By Paul Charman
With rumours the BBC and Sky might close their 24-hour news operations, the spread of digital ‘fake news’ channels worldwide presented “the biggest editorial challenge of our age” according to “the face of Sky News”, Jeremy Thompson at The Media Society/London Press Club Christmas drinks gathering at the Groucho Club.
“Right now, 24-hour news is almost as much under threat as the terrestrial channels” with “rumours that the BBC may not continue its 24-hour news channels and merge them into a digital service,” the veteran Sky anchor told a packed audience as he talked about his new book “Breaking News – An Autobiography”, out this month.
“It may be a bluff but I wouldn’t be surprised if they kicked it into touch”, Thompson said referring to the “tactic by Fox/Sky to threaten to close down Sky. Things are moving incredibly rapidly. What comes next?”
‘Fake news’ had “considerable influence in the Trump election”, he recalled from his coverage, and although “misinformation and propaganda were nothing new, it can now be delivered in digital fashion around the world in seconds.
“We have a battle on our hands to retain the faith of the listening public – our journalists must continue to fight the good fight”, urged Thompson.

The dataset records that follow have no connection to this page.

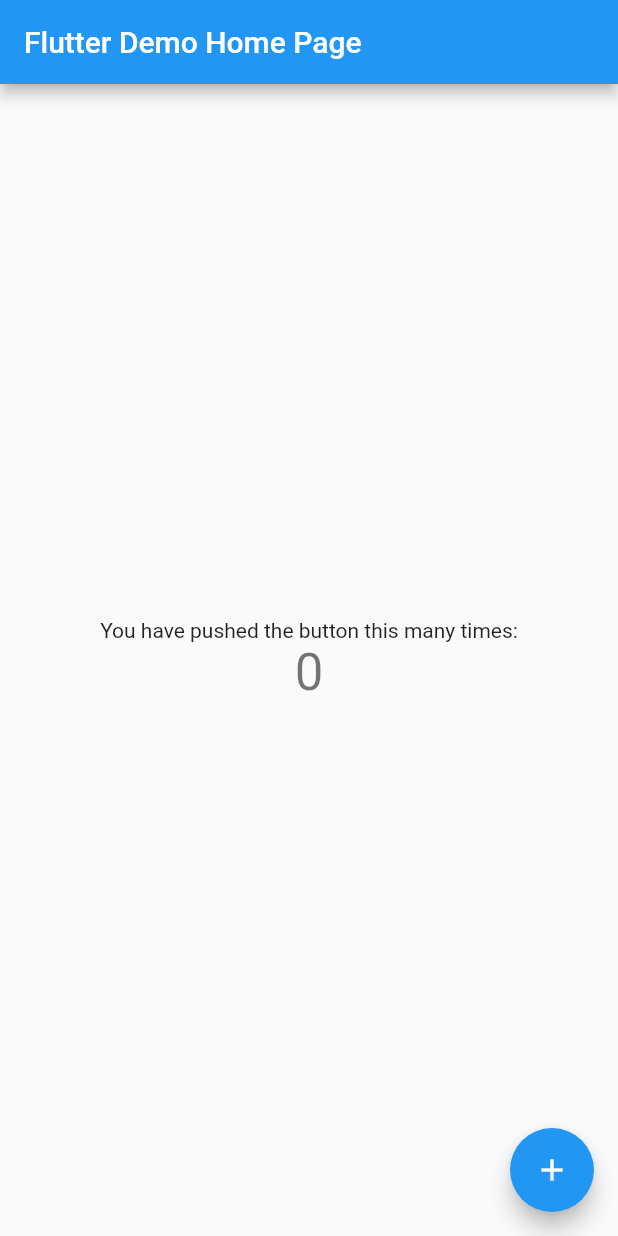
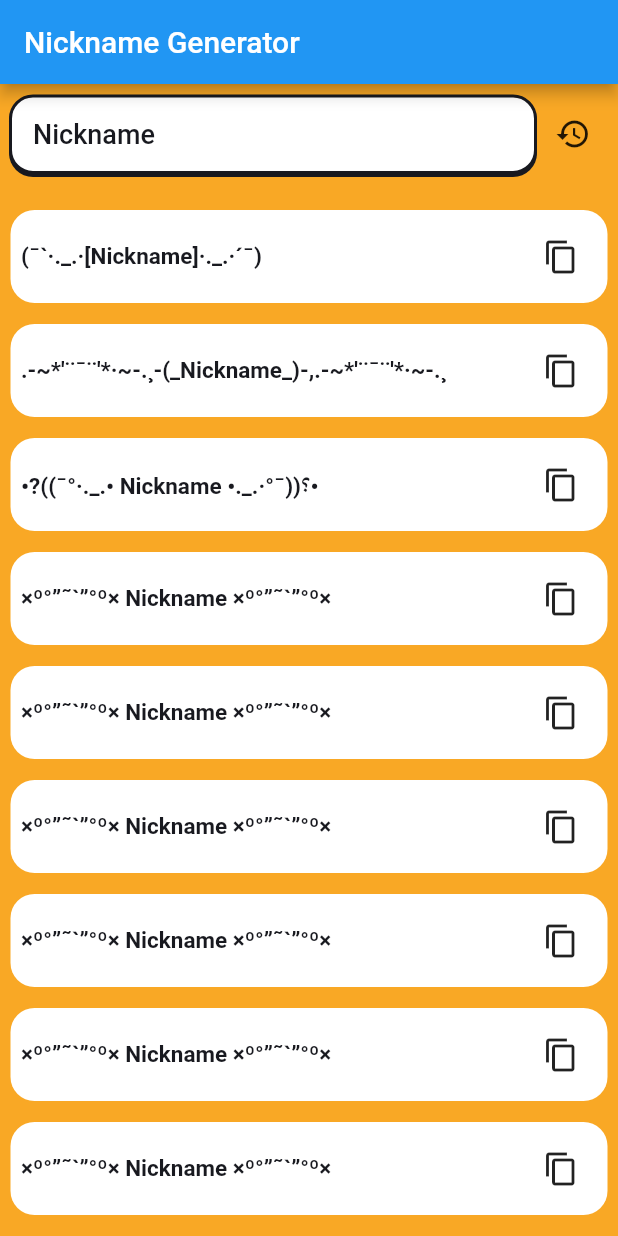
Before and after one commit to Blast06/nickname_generator, a Flutter app: the screen it shows after launch, on a phone screen of 412 x 824 dp. Run offline on Flutter 3.47's test engine with Material 2 defaults, Android fonts, the light colour scheme and no system bars; our stand-ins replace faker, flutter_svg, get, logger; missing offline and left inert: dart:ffi.

Commit message:
general changes

```diff
--- /dev/null
+++ b/lib/controllers/HomeController.dart
@@ -0,0 +1,75 @@
+
+
+
+import 'package:faker/faker.dart';
+import 'package:get/get.dart';
+import 'package:logger/logger.dart';
+
+class HomeController extends GetxController {
+  int currentIndex = 0;
+  var logger = Logger();
+  bool loadingInfo = false;
+  // HttpApi http = HttpApi();
+  String profile;
+  String nickName = "Nickname";
+  String testString = "(¯`·._.·[*]·._.·´¯)";
+  Faker faker = Faker();
+
+
+
+
+  String videoUrl;
+
+  String _appStoreId = '1547368999';
+  bool _isAvailable;
+
+  void changeCurrentIndex(int index) {
+    currentIndex = index;
+    update();
+  }
+  changeNickName(text) {
+    nickName = text;
+    update();
+  }
+
+  generateRandomNickName() {
+    String text = faker.internet.userName();
+    changeNickName(text);
+  }
+
+  String replaceString(text, textToReplace) {
+    text = text.replaceAll('1', textToReplace);
+
+    update();
+
+    return text;
+  }
+
+
+
+  @override
+  void onInit() async {
+    super.onInit();
+    logger.i("ON INIT STARTED :D ");
+    replaceString(testString, "Blast06");
+
+  }
+
+  @override
+  void onClose() async {
+    super.onClose();
+  }
+
+
+
+  //checks if review is available
+  // checkReview() async {
+  //   if (await inAppReview.isAvailable()) {
+  //     inAppReview.requestReview();
+  //   } else {
+  //     inAppReview.openStoreListing(appStoreId: _appStoreId);
+  //   }
+  // }
+
+
+}
--- /dev/null
+++ b/lib/data/models/Symbols.dart
@@ -0,0 +1,36 @@
+
+import 'package:flutter/material.dart';
+
+
+class Symbol {
+
+
+
+  String symbol;
+
+  Symbol({
+    this.symbol,
+  });
+
+
+
+}
+
+final symbols = <Symbol> [
+
+  new Symbol(symbol: "(¯`·._.·[1]·._.·´¯)" ),
+  new Symbol(symbol:".-~*'¨¯¨'*·~-.¸-(_1_)-,.-~*'¨¯¨'*·~-.¸" ),
+  new Symbol(symbol:"•?((¯°·._.• 1 •._.·°¯))؟•" ),
+  new Symbol(symbol:"×º°”˜`”°º× 1 ×º°”˜`”°º×" ),
+  new Symbol(symbol:"×º°”˜`”°º× 1 ×º°”˜`”°º×" ),
+  new Symbol(symbol:"×º°”˜`”°º× 1 ×º°”˜`”°º×" ),
+  new Symbol(symbol:"×º°”˜`”°º× 1 ×º°”˜`”°º×" ),
+  new Symbol(symbol:"×º°”˜`”°º× 1 ×º°”˜`”°º×" ),
+  new Symbol(symbol:"×º°”˜`”°º× 1 ×º°”˜`”°º×" ),
+  new Symbol(symbol:"×º°”˜`”°º× 1 ×º°”˜`”°º×" ),
+  new Symbol(symbol:"×º°”˜`”°º× 1 ×º°”˜`”°º×" ),
+  new Symbol(symbol:"×º°”˜`”°º× 1 ×º°”˜`”°º×" ),
+  new Symbol(symbol:"×º°”˜`”°º× 1 ×º°”˜`”°º×" ),
+  new Symbol(symbol:"×º°”˜`”°º× 1 ×º°”˜`”°º×" ),
+
+];
--- a/lib/main.dart
+++ b/lib/main.dart
@@ -1,113 +1,42 @@
+
+
 import 'package:flutter/material.dart';
+import 'package:get/get.dart';
 
-void main() {
+import 'ui/pages/splash_screen.dart';
+//import 'package:device_preview/device_preview.dart';
+
+//THIS IS TO ENABLE DEVICE PREVIEW
+// void main() => runApp(
+//       DevicePreview(
+//         // enabled: !kReleaseMode,
+//         builder: (context) => MyApp(), // Wrap your app
+//       ),
+//     );
+
+void main(){
+  WidgetsFlutterBinding.ensureInitialized();
+  // FlutterError.onError = FirebaseCrashlytics.instance.recordFlutterError;
+  // Admob.requestTrackingAuthorization();
   runApp(MyApp());
 }
 
 class MyApp extends StatelessWidget {
   // This widget is the root of your application.
+  // Locale myLocale;
+
   @override
   Widget build(BuildContext context) {
-    return MaterialApp(
-      title: 'Flutter Demo',
+    return GetMaterialApp(
+      title: 'NicknameGenerator',
+      debugShowCheckedModeBanner: false,
       theme: ThemeData(
-        // This is the theme of your application.
-        //
-        // Try running your application with "flutter run". You'll see the
-        // application has a blue toolbar. Then, without quitting the app, try
-        // changing the primarySwatch below to Colors.green and then invoke
-        // "hot reload" (press "r" in the console where you ran "flutter run",
-        // or simply save your changes to "hot reload" in a Flutter IDE).
-        // Notice that the counter didn't reset back to zero; the application
-        // is not restarted.
         primarySwatch: Colors.blue,
+        visualDensity: VisualDensity.adaptivePlatformDensity,
       ),
-      home: MyHomePage(title: 'Flutter Demo Home Page'),
+      home: SplashPage(),
+      // locale: Get.deviceLocale,
+      // translations: MyTransalations(),
     );
   }
 }
-
-class MyHomePage extends StatefulWidget {
-  MyHomePage({Key key, this.title}) : super(key: key);
-
-  // This widget is the home page of your application. It is stateful, meaning
-  // that it has a State object (defined below) that contains fields that affect
-  // how it looks.
-
-  // This class is the configuration for the state. It holds the values (in this
-  // case the title) provided by the parent (in this case the App widget) and
-  // used by the build method of the State. Fields in a Widget subclass are
-  // always marked "final".
-
-  final String title;
-
-  @override
-  _MyHomePageState createState() => _MyHomePageState();
-}
-
-class _MyHomePageState extends State<MyHomePage> {
-  int _counter = 0;
-
-  void _incrementCounter() {
-    setState(() {
-      // This call to setState tells the Flutter framework that something has
-      // changed in this State, which causes it to rerun the build method below
-      // so that the display can reflect the updated values. If we changed
-      // _counter without calling setState(), then the build method would not be
-      // called again, and so nothing would appear to happen.
-      _counter++;
-    });
-  }
-
-  @override
-  Widget build(BuildContext context) {
-    // This method is rerun every time setState is called, for instance as done
-    // by the _incrementCounter method above.
-    //
-    // The Flutter framework has been optimized to make rerunning build methods
-    // fast, so that you can just rebuild anything that needs updating rather
-    // than having to individually change instances of widgets.
-    return Scaffold(
-      appBar: AppBar(
-        // Here we take the value from the MyHomePage object that was created by
-        // the App.build method, and use it to set our appbar title.
-        title: Text(widget.title),
-      ),
-      body: Center(
-        // Center is a layout widget. It takes a single child and positions it
-        // in the middle of the parent.
-        child: Column(
-          // Column is also a layout widget. It takes a list of children and
-          // arranges them vertically. By default, it sizes itself to fit its
-          // children horizontally, and tries to be as tall as its parent.
-          //
-          // Invoke "debug painting" (press "p" in the console, choose the
-          // "Toggle Debug Paint" action from the Flutter Inspector in Android
-          // Studio, or the "Toggle Debug Paint" command in Visual Studio Code)
-          // to see the wireframe for each widget.
-          //
-          // Column has various properties to control how it sizes itself and
-          // how it positions its children. Here we use mainAxisAlignment to
-          // center the children vertically; the main axis here is the vertical
-          // axis because Columns are vertical (the cross axis would be
-          // horizontal).
-          mainAxisAlignment: MainAxisAlignment.center,
-          children: <Widget>[
-            Text(
-              'You have pushed the button this many times:',
-            ),
-            Text(
-              '$_counter',
-              style: Theme.of(context).textTheme.headline4,
-            ),
-          ],
-        ),
-      ),
-      floatingActionButton: FloatingActionButton(
-        onPressed: _incrementCounter,
-        tooltip: 'Increment',
-        child: Icon(Icons.add),
-      ), // This trailing comma makes auto-formatting nicer for build methods.
-    );
-  }
-}
--- /dev/null
+++ b/lib/ui/pages/home_page.dart
@@ -0,0 +1,65 @@
+import 'package:flutter/material.dart';
+import 'package:generator/controllers/HomeController.dart';
+import 'package:generator/data/models/Symbols.dart';
+import 'package:generator/ui/widgets/custom_search_text.dart';
+import 'package:generator/ui/widgets/slim_card.dart';
+import 'package:get/get.dart';
+
+class HomePage extends StatelessWidget {
+  final hc = Get.put(HomeController());
+  final TextEditingController nameController = TextEditingController();
+
+  @override
+  Widget build(BuildContext context) {
+    return Scaffold(
+      backgroundColor: Colors.yellow[800],
+      appBar: AppBar(title: Text('Nickname Generator')),
+      body: GetBuilder<HomeController>(
+        builder: (_) => Column(
+            children: [
+               Container(
+                 margin: EdgeInsets.only(top:7,bottom:7,left:6,right:6),
+                 child: Row(
+                   mainAxisSize: MainAxisSize.min,
+                    children: [
+                      Expanded(
+                        child: CustomSearchText(
+                            text: hc.nickName,
+                            enable: true,
+                            callback: () {},
+                            controller: nameController,
+                            callback2: (text) {
+                              _.changeNickName(text);
+                            },
+                          ),
+                      ),
+
+                      IconButton(icon: Icon(Icons.restore_sharp), onPressed: () => hc.generateRandomNickName() ,)
+
+                    ],
+                  ),
+               ),
+              const SizedBox(
+                height: 10,
+              ),
+              Expanded(
+                child: ListView.builder(
+                  physics: const BouncingScrollPhysics(),
+                  itemCount: symbols.length,
+                  itemBuilder: (BuildContext context, int index) {
+                    return Container(
+                      margin: EdgeInsets.only(left:7,right:7),
+                      child: SlimCard(
+                          text: _.replaceString(symbols[index].symbol, _.nickName),
+
+                      ),
+                    );
+                  },
+                ),
+              )
+            ],
+          ),
+        ),
+    );
+  }
+}
--- /dev/null
+++ b/lib/ui/widgets/custom_search_text.dart
@@ -0,0 +1,68 @@
+import 'dart:ffi';
+
+import 'package:flutter/cupertino.dart';
+import 'package:flutter/material.dart';
+import 'package:flutter_svg/svg.dart';
+import 'package:generator/utils/colors.dart';
+
+typedef StringValue = Void Function(String);
+
+
+class CustomSearchText extends StatelessWidget {
+  final String text;
+  final bool enable;
+  final VoidCallback callback;
+  final StringValue callback2;
+
+  final TextEditingController controller;
+
+  const CustomSearchText(
+      {this.text, this.enable, this.callback, this.callback2, this.controller});
+
+  @override
+  Widget build(BuildContext context) {
+    return Container(
+      decoration: ShapeDecoration(
+          shadows: [
+            BoxShadow(
+              color: wood_smoke,
+              offset: Offset(
+                0.0, // Move to right 10  horizontally
+                2.0, // Move to bottom 5 Vertically
+              ),
+            )
+          ],
+          color: white,
+          shape: RoundedRectangleBorder(
+              borderRadius: BorderRadius.all(Radius.circular(16)),
+              side: BorderSide(color: wood_smoke, width: 2))),
+      child: TextField(
+        onChanged: callback2,
+        onTap: callback,
+        readOnly: !enable,
+        enableInteractiveSelection: enable,
+        autofocus: false,
+        controller: controller,
+        enableSuggestions: enable,
+        decoration: InputDecoration(
+          hintText: text,
+          hintStyle: TextStyle(
+              fontSize: 18, fontWeight: FontWeight.w500, color: wood_smoke),
+          contentPadding: EdgeInsets.all(14),
+          enabledBorder: OutlineInputBorder(
+              borderSide: BorderSide.none,
+              borderRadius: BorderRadius.all(Radius.circular(16))),
+          disabledBorder: OutlineInputBorder(
+              borderSide: BorderSide.none,
+              borderRadius: BorderRadius.all(Radius.circular(16))),
+          focusedBorder: OutlineInputBorder(
+              borderSide: BorderSide.none,
+              borderRadius: BorderRadius.all(Radius.circular(16))),
+          border: OutlineInputBorder(
+              borderSide: BorderSide.none,
+              borderRadius: BorderRadius.all(Radius.circular(16))),
+        ),
+      ),
+    );
+  }
+}
--- /dev/null
+++ b/lib/ui/widgets/slim_card.dart
@@ -0,0 +1,46 @@
+import 'package:flutter/material.dart';
+import 'package:generator/utils/colors.dart';
+
+
+class SlimCard extends StatelessWidget {
+
+  final String text;
+
+  const SlimCard({Key key, @required this.text}) : super(key: key);
+
+  @override
+  Widget build(BuildContext context) {
+    return Container(
+      padding: EdgeInsets.all(7),
+      margin: EdgeInsets.symmetric(vertical: 7),
+      decoration: ShapeDecoration(
+          color: Colors.white,
+          shape: RoundedRectangleBorder(
+              borderRadius: BorderRadius.all(Radius.circular(16)))),
+      child: Row(
+        children: <Widget>[
+          Expanded(
+            flex: 4,
+            child: Column(
+              mainAxisAlignment: MainAxisAlignment.spaceBetween,
+              crossAxisAlignment: CrossAxisAlignment.start,
+              children: <Widget>[
+                Text(
+                  text,
+                  textAlign: TextAlign.start,
+                  overflow: TextOverflow.ellipsis,
+                  style: TextStyle(
+                      fontSize: 15,
+                      color: wood_smoke,
+                      fontWeight: FontWeight.w600,
+                      ),
+                ),
+              ],
+            ),
+          ),
+          IconButton(icon: Icon(Icons.copy), onPressed: () {  } ,)
+        ],
+      ),
+    );
+  }
+}
--- /dev/null
+++ b/lib/utils/Translations.dart
@@ -0,0 +1,44 @@
+import 'package:get/get_navigation/get_navigation.dart';
+
+class MyTransalations extends Translations {
+  @override
+  // TODO: implement keys
+  Map<String, Map<String, String>> get keys => {
+        'en': {
+          'title': 'Fleets Downloader',
+          'bottom_bar_home': 'Home',
+          'bottom_bar_privacy': 'Privacy Policy',
+          'bottom_bar_about': 'About',
+          'download_btn': 'Download',
+          'hint1_homepage': 'Type the fleets username below',
+          'hint2_homepage_text_field_example': 'example: NBA',
+          'dialog_msg': 'This should not be empty',
+          'user_not_found': 'User not found or does not have posted fleets',
+          'user_not_found_description': 'Please make sure..',
+          'users_fleets_title': 'Fleets',
+          'tap_to_download': 'Tap to Download',
+          'snackbar_download_title': 'Fleet Downloaded!',
+          'snackbar_download_message': 'Check your storage',
+          'loading_txt': 'Loading...',
+          'account_warning': 'Make sure the account is public!'
+        },
+        'es': {
+          'title': 'Fleets Downloader',
+          'bottom_bar_home': 'Inicio',
+          'bottom_bar_privacy': 'Politicas privacidad',
+          'bottom_bar_about': 'Sobre',
+          'download_btn': 'Descargar',
+          'hint1_homepage': 'Escribe el usuario de twitter debajo',
+          'hint2_homepage_text_field_example': 'ejemplo: NBA',
+          'dialog_msg': 'Favor, introducir un usuario',
+          'user_not_found': 'Usuario no encontrado o no tiene Fleets',
+          'user_not_found_description': 'Favor asegurarse',
+          'users_fleets_title': 'Fleets',
+          'tap_to_download': 'Toca para descargar',
+          'snackbar_download_title': 'Fleet descargado',
+          'snackbar_download_message': 'Revisa tu almacenamiento',
+          'loading_txt': 'Cargando...',
+          'account_warning': 'Asegurate de que la cuenta es publica'
+        },
+      };
+}
```
Also changed, not shown: lib/controllers/SplashController.dart (added, +40 -0 lines), lib/ui/pages/chat_screen_item.dart (added, +17 -0 lines), lib/ui/pages/privacy_policy.dart (added, +32 -0 lines), lib/ui/pages/splash_screen.dart (added, +28 -0 lines), lib/ui/widgets/bottom_bar.dart (added, +66 -0 lines), lib/ui/widgets/chat_item.dart (added, +27 -0 lines), lib/utils/apptheme.dart (added, +13 -0 lines), lib/utils/colors.dart (added, +26 -0 lines), lib/ui/widgets/card.dart (added), lib/utils/AdHelper.dart (added), pubspec.lock, 4 other files.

On career peaks in answer to Michael Cockerell, the BBC’s political documentary film maker, Thompson told how he had got to know Nelson Mandela, whom he described as “the most charismatic man I have ever known”, while covering “the biggest story of the first half if the 1990s” as South Africa underwent “the growing pangs of democracy.”
Earlier, Thompson joked that he was often mistaken for the zombie-hunting character in ‘Shaun of the Dead’, and that he did sometimes fell “like a walking museum piece” after “a career that’s been fantastically fun and a career that “no doubt a very few people will have the chance to do.”
He told how his journalism began at the Cambridge Evening News before joining BBC TV’s Look North in the early days, covering the Yorkshire Ripper story for Radio Leeds.
He recalled how he realised how new technology had arrived when he was able to transmit two hours of live broadcasting after the Paris attacks on an iPhone.
“It’s an extraordinary leap. Crews used to travel the world with cases full of gear but nowadays you can do it on a cellphone.”
Also in the audience were Carole Stone CBE and her husband Richard Lindley, the former broadcaster, Doug Wills, chair of the London Press Club and managing editor of the Evening Standard, Paul Connew, former editor of the Sunday Mirror, now a media consultant and journalist, as well as many members and directors of The Media Society and the London Press Club.